WORK TASK:
Your task is to repeat the entries word for word while leaving out the pictures.

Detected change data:
BEGIN
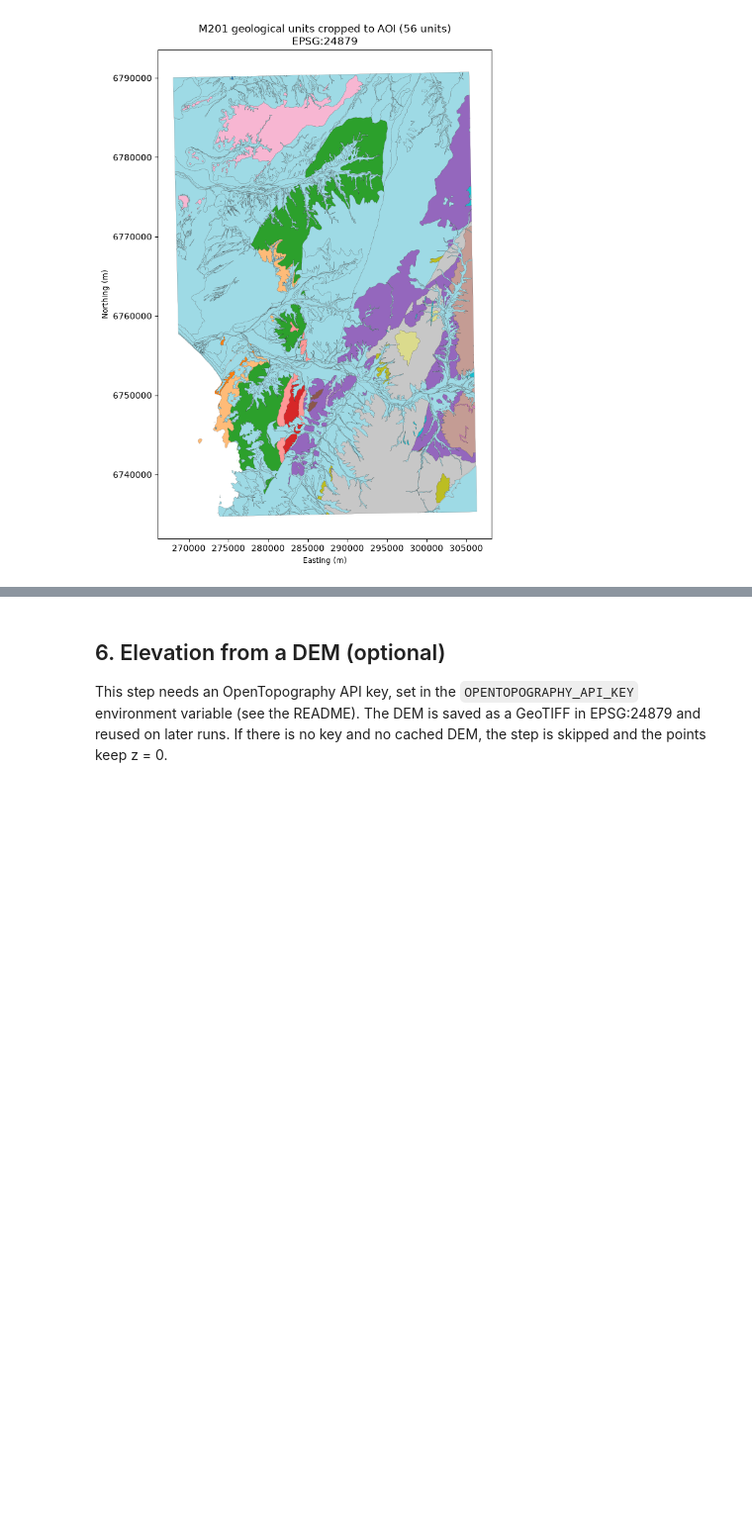
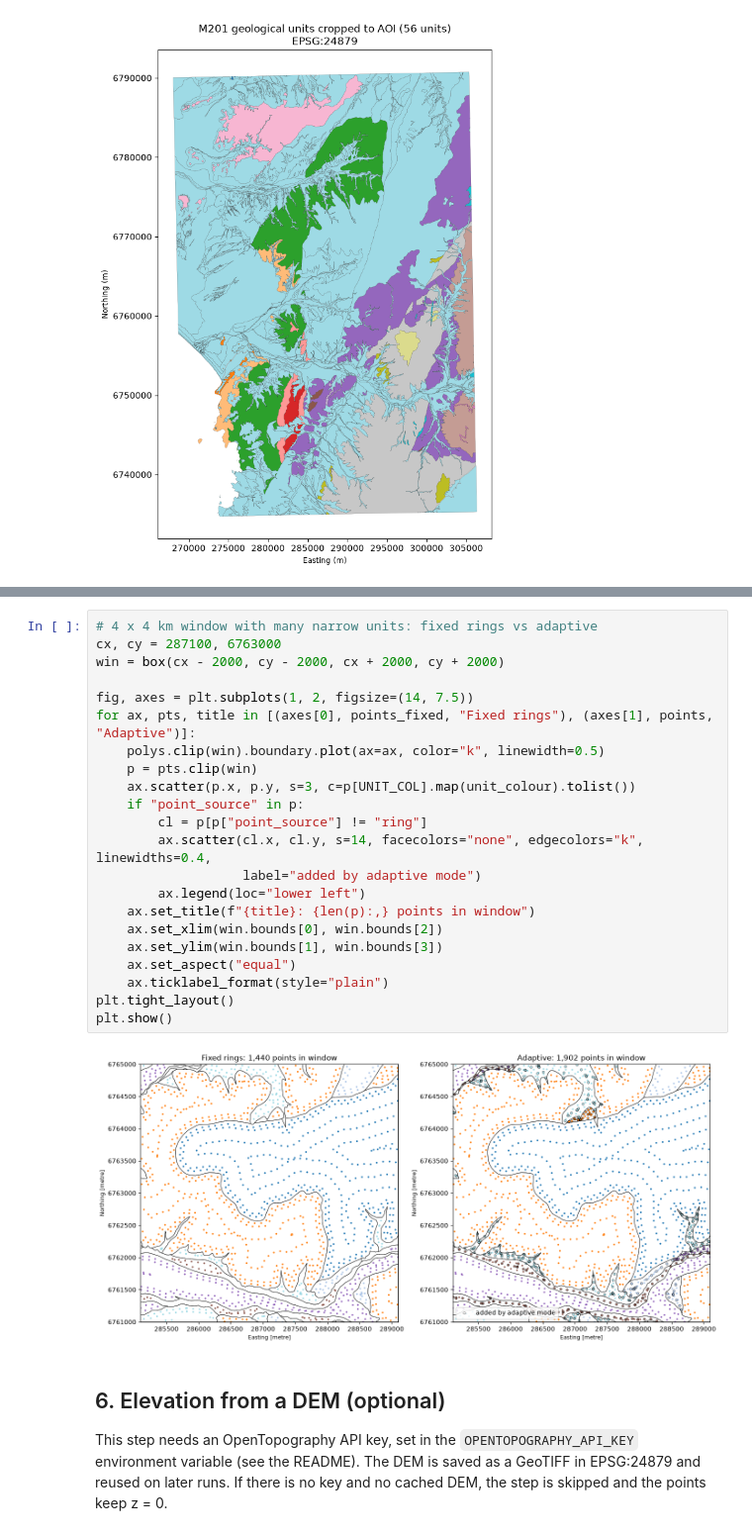
Before and after one commit to ramaguirre/geomodeltools, a Jupyter notebook: notebooks/example_sernageomin_m201_points.ipynb, the cells around one changed output, grey strips where cells are left out. Shown at 99% size. Drawn from its saved outputs; the diff is of its cells as text; blank space fills up the shorter version.

```diff
--- a/notebooks/example_sernageomin_m201_points.ipynb
+++ b/notebooks/example_sernageomin_m201_points.ipynb
@@ -266,3 +273,27 @@ plt.show()
+# %%
+# 4 x 4 km window with many narrow units: fixed rings vs adaptive
+cx, cy = 287100, 6763000
+win = box(cx - 2000, cy - 2000, cx + 2000, cy + 2000)
+
+fig, axes = plt.subplots(1, 2, figsize=(14, 7.5))
+for ax, pts, title in [(axes[0], points_fixed, "Fixed rings"), (axes[1], points, "Adaptive")]:
+    polys.clip(win).boundary.plot(ax=ax, color="k", linewidth=0.5)
+    p = pts.clip(win)
+    ax.scatter(p.x, p.y, s=3, c=p[UNIT_COL].map(unit_colour).tolist())
+    if "point_source" in p:
+        cl = p[p["point_source"] != "ring"]
+        ax.scatter(cl.x, cl.y, s=14, facecolors="none", edgecolors="k", linewidths=0.4,
+                   label="added by adaptive mode")
+        ax.legend(loc="lower left")
+    ax.set_title(f"{title}: {len(p):,} points in window")
+    ax.set_xlim(win.bounds[0], win.bounds[2])
+    ax.set_ylim(win.bounds[1], win.bounds[3])
+    ax.set_aspect("equal")
+    ax.ticklabel_format(style="plain")
+plt.tight_layout()
+plt.show()
+# %% [output]
+[figure, added]
 # %% [markdown]
 ## 6. Elevation from a DEM (optional)
 
```
Also changed, not shown: parts of 13 cells of this notebook, 2 other files.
END
ANSWER AREA:
Before and after one commit to ramaguirre/geomodeltools, a Jupyter notebook: notebooks/example_sernageomin_m201_points.ipynb, the cells around one changed output, grey strips where cells are left out. Shown at 99% size. Drawn from its saved outputs; the diff is of its cells as text; blank space fills up the shorter version.

```diff
--- a/notebooks/example_sernageomin_m201_points.ipynb
+++ b/notebooks/example_sernageomin_m201_points.ipynb
@@ -266,3 +273,27 @@ plt.show()
+# %%
+# 4 x 4 km window with many narrow units: fixed rings vs adaptive
+cx, cy = 287100, 6763000
+win = box(cx - 2000, cy - 2000, cx + 2000, cy + 2000)
+
+fig, axes = plt.subplots(1, 2, figsize=(14, 7.5))
+for ax, pts, title in [(axes[0], points_fixed, "Fixed rings"), (axes[1], points, "Adaptive")]:
+    polys.clip(win).boundary.plot(ax=ax, color="k", linewidth=0.5)
+    p = pts.clip(win)
+    ax.scatter(p.x, p.y, s=3, c=p[UNIT_COL].map(unit_colour).tolist())
+    if "point_source" in p:
+        cl = p[p["point_source"] != "ring"]
+        ax.scatter(cl.x, cl.y, s=14, facecolors="none", edgecolors="k", linewidths=0.4,
+                   label="added by adaptive mode")
+        ax.legend(loc="lower left")
+    ax.set_title(f"{title}: {len(p):,} points in window")
+    ax.set_xlim(win.bounds[0], win.bounds[2])
+    ax.set_ylim(win.bounds[1], win.bounds[3])
+    ax.set_aspect("equal")
+    ax.ticklabel_format(style="plain")
+plt.tight_layout()
+plt.show()
+# %% [output]
+[figure, added]
 # %% [markdown]
 ## 6. Elevation from a DEM (optional)
 
```
Also changed, not shown: parts of 13 cells of this notebook, 2 other files.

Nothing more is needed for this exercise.